Paul Kooiker’s Anti-Fashion Photographs

BY Eric Miles, March 1, 2024

From its beginnings in 1920s Paris right up until the present, Surrealism has never gone away, but now it seems to be more  ubiquitous than ever. From the films of Oscar contender Yorgos Lanthimos to the novels of Haruki Murakami, and the work of contemporary artists as diverse as Cindy Sherman, Tim Walker, John Currin, and Neo Rauch, now more than ever, it is hard to overstate how deeply it has permeated the culture, both East and West. Last year, the art magazine Apollo asked, “Why does Surrealism feel so Contemporary?”’ while a headline in Elle magazine this year declared, “The Second Coming of Surrealism Is Here.” 

Historically, Surrealism took as its object of inquiry the depths of the unconscious mind, manifest in dreams, desire, and the irrational. Repression is central to almost all Surrealist art: repressed sexual desires, urges, fantasies, and fetishes. Bypassing the restrictive clutches of the conscious mind was the ultimate aim. 

Paul Kooiker, Untitled (Acne Studios), 2022. Courtesy the artist and Art Paper Editions

It wasn’t long before those working in commercial artforms began to adopt some of its stylistic tendencies. Since Surrealism was so closely tied to Freud’s concept of the “fetish” – the fixation on a piece or fragment of a whole as an object of erotic desire – fashion was among the first and most enthusiastic adopters. It is in this still-extant grey area between art and commerce that Paul Kooiker’s fashion photography exists. And though Kooiker has found great success shooting campaigns and editorial features for major fashion brands and publications, it is an open question whether it fits within the genre of fashion photography at all. His new book, Fashion (Art Paper Editions, 2023), presents a survey of work done for Vogue, Harper’s Bazaar, and Valentino, among others. While every now and then a familiar face appears (Kim Kardashian, for instance), in general Kooiker’s “anti-fashion” photos take the form of absurdist collages or Dadaist readymades. One has to squint to discern the luxury object, and his mordant, dark humour subverts most every convention of editorial and commercial fashion photography. 

Paul Kooiker, Untitled (Numero), 2017. Courtesy the artist and Art Paper Editions

Fetish remains central to fashion’s vocabulary: Kooiker plays on the fetishization of bodies and subconscious desires that is inherent in fashion almost by definition. And like Surrealist photographers, he amplifies the uncanny nature of the medium, manipulating its capacity for contradicting the viewer’s expectation of reality, especially with regard to the human figure. He stages symbolic objects in odd and frightening ways, confusing animate and inanimate, male and female, sexualized and sexless, the familiar and the radically other. So complete are the displacements that his pictures become, to use Barthes’s famous description of photography, “a new form of hallucination.” 

The sepia tone used in many of Kooiker’s images is a simple formal device that produces a sort of “Atget effect,” making them appear uncannily “out of time.” Like stills from a forgotten David Lynch film, they are imbued with an ominous narrative tension.
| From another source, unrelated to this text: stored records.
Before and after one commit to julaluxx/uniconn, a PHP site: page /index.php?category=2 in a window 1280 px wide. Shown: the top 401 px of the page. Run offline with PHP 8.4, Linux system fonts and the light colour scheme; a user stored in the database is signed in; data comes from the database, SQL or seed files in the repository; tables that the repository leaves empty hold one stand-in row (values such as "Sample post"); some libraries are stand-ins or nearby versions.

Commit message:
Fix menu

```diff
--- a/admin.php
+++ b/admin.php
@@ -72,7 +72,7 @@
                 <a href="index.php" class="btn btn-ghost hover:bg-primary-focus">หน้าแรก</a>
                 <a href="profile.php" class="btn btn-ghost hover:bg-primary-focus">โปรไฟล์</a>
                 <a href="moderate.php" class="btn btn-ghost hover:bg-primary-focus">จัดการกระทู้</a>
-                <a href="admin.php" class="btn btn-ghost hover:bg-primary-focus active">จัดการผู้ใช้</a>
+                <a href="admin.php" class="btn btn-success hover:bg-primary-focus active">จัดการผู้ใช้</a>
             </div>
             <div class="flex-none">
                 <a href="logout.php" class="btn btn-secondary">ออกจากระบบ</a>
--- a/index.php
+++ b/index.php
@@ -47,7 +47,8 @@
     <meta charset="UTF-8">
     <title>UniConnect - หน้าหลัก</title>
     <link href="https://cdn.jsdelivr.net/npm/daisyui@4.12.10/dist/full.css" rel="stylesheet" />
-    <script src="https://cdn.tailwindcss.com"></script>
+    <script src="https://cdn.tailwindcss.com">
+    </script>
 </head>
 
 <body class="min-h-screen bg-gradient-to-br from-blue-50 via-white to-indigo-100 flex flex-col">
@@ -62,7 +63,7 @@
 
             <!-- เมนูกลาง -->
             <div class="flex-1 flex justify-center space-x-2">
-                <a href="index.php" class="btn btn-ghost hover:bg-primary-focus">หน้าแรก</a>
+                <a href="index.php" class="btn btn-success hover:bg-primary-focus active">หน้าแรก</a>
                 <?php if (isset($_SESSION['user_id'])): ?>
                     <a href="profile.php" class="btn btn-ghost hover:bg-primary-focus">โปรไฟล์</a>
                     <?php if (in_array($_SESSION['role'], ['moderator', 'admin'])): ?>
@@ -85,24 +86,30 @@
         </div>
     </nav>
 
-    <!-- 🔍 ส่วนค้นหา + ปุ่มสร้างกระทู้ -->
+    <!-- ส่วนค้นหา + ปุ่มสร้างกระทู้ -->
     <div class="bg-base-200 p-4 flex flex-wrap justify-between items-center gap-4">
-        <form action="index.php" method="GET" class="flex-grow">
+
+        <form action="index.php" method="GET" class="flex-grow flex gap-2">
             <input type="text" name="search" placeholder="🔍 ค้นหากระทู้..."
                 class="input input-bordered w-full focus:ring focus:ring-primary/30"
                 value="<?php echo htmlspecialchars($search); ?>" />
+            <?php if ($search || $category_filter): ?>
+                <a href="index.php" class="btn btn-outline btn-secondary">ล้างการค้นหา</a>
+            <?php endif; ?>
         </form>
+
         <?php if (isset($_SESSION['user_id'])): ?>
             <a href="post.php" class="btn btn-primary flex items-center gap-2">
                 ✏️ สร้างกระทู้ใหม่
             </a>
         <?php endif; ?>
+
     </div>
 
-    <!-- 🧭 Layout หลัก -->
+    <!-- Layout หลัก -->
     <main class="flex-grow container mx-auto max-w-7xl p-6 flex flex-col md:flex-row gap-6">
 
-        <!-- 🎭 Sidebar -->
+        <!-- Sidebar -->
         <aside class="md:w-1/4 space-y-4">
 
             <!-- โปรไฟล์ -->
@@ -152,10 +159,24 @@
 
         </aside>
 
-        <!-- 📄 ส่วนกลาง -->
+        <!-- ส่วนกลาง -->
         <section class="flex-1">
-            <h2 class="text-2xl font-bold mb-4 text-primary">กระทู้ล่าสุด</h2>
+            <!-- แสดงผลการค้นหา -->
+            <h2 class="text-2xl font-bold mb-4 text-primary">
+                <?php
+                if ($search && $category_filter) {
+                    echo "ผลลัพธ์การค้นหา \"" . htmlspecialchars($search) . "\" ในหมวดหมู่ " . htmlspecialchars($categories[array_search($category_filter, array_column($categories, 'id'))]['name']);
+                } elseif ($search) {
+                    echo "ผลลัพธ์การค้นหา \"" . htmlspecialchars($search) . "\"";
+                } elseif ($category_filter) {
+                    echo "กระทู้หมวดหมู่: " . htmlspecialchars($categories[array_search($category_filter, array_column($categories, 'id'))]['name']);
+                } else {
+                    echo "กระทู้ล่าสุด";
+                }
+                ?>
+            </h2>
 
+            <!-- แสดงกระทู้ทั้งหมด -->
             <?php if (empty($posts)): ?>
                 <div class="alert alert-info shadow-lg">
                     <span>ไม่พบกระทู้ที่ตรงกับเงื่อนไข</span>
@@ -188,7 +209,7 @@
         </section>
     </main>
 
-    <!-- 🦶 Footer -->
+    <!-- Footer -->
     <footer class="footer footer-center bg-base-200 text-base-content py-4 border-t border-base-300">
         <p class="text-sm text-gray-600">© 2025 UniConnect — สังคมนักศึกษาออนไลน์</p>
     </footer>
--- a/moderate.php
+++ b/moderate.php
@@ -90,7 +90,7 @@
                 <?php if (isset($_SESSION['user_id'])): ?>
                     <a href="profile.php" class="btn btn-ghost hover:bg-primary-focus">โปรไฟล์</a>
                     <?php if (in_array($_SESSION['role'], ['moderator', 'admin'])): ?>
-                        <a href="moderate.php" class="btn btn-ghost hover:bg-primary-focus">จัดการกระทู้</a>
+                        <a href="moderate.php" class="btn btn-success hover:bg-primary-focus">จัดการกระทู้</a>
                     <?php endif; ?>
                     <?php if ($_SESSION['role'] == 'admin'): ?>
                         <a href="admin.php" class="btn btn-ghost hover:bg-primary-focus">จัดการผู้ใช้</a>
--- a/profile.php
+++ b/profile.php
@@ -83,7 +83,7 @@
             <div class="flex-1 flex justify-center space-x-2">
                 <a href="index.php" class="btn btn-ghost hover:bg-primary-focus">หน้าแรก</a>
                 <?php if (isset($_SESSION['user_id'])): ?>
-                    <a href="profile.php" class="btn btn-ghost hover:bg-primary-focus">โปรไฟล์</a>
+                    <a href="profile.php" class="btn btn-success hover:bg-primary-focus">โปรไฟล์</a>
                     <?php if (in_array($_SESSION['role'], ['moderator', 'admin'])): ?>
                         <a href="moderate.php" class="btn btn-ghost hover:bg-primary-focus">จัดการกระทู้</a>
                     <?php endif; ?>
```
If fashion, driven as it is by newness, is about what is trending at any given moment, the period style of many of Kooiker’s pictures is nearly impossible to pin down. His fragmented subjects are often covered with coarse hair, slick vinyl or rubber; sometimes objects dig into supple flesh. All of which make his unlikely assemblages – parts of which might happen to be luxury commodities – teeter quite comfortably on the brink of beauty and abjection. 

Paul Kooiker, Untitled (M le Monde), 2020. Courtesy the artist and Art Paper Editions
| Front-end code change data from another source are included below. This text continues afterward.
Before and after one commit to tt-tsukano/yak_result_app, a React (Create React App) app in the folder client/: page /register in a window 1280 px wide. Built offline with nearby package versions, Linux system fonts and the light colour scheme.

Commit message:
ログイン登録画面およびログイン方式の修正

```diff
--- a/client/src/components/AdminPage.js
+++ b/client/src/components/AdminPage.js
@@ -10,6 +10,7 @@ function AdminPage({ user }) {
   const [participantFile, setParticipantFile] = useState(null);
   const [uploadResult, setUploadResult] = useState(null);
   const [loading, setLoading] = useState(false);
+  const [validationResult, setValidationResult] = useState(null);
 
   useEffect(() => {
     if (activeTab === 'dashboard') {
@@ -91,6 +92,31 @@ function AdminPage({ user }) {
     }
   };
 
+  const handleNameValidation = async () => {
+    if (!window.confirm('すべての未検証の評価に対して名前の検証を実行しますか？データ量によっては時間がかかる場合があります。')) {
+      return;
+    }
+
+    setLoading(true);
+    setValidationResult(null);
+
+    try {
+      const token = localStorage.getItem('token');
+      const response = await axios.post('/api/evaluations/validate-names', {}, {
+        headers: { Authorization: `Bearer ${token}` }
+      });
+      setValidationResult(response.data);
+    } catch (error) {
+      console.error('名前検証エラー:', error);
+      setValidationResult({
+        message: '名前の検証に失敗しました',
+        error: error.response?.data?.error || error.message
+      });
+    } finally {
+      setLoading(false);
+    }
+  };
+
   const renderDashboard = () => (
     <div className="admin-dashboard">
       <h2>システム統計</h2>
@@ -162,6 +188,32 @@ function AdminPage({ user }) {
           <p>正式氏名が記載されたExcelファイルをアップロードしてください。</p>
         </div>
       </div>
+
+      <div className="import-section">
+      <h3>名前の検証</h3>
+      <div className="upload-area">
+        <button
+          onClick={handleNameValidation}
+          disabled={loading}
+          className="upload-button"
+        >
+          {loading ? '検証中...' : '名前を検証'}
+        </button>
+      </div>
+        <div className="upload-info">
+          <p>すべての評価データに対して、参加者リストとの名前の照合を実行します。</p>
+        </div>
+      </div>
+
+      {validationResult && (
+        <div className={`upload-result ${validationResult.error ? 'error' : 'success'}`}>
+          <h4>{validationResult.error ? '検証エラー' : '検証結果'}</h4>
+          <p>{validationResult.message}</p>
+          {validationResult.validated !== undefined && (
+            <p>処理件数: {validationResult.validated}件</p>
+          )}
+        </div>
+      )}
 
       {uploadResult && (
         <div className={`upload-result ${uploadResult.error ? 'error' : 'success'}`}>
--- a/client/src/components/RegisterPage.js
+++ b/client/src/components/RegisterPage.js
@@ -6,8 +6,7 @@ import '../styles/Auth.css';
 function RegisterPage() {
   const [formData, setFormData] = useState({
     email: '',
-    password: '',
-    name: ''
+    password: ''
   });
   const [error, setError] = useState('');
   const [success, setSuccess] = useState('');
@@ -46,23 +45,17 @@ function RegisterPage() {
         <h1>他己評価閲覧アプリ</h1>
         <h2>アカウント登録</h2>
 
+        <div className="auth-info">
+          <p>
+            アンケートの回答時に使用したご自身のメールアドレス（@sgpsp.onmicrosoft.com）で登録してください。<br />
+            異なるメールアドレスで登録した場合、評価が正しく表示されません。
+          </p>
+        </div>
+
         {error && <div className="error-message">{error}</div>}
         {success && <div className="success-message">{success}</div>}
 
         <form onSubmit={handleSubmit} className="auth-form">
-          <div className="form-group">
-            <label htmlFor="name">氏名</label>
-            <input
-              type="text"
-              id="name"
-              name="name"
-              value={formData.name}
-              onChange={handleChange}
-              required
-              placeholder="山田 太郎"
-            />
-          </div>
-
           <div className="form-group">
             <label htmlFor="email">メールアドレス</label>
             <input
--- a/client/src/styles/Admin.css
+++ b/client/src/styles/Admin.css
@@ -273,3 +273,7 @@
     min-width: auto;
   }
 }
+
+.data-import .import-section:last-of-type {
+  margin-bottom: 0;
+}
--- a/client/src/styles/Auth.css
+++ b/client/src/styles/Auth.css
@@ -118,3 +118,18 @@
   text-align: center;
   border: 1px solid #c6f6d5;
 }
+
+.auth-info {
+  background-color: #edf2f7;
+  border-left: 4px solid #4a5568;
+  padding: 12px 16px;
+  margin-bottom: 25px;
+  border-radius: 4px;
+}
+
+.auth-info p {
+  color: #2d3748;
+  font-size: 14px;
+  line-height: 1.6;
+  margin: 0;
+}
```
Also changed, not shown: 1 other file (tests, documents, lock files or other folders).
What drew the Surrealists to Atget was that he rendered the quotidian fantastic. Kooiker’s photography, on the other hand, renders the fantastic, the absurd, the illogical into an utterly new vehicle for sartorial ideas. A sepia-toned image of a headless wool form shot for Acne Studios makes only the most oblique reference to the human form, let alone a wearable garment; it looks more like the macabre creation of a mad scientist than luxury fashion. Constructed with little in the way of studio manipulation – most are in fact shot on an iPhone – the images betray a perfectionism/obsessiveness at odds with the chaotic anatomical disruptions, reflecting the desires that are the stuff of both the subconscious dream state and commodity fetishism. 

Paul Kooiker, Untitled (Luncheon), 2021. Courtesy the artist and Art Paper Editions

If fashion is what turns us from mere bodies into individuals in a vast sea of ideas and conventions and possibilities, Kooiker scrambles the signs, thrusting us into dreamscapes where bodies are contorted into peculiar poses, or shown only in pieces, with faces obscured, concealed, or absent altogether. They are playful riffs on the fetishization of the body and thwarted desire. He turns the fashion photograph itself into something it wasn’t quite meant to be: rather than the representation of aspirational dreams, a reflection of the tensions between desire and abjection; reality and fiction; beauty and haunting malevolence. 

Pauk Kooiker, Untitled (Beauty Papers), 2021. Courtesy the artist and Art Paper Editions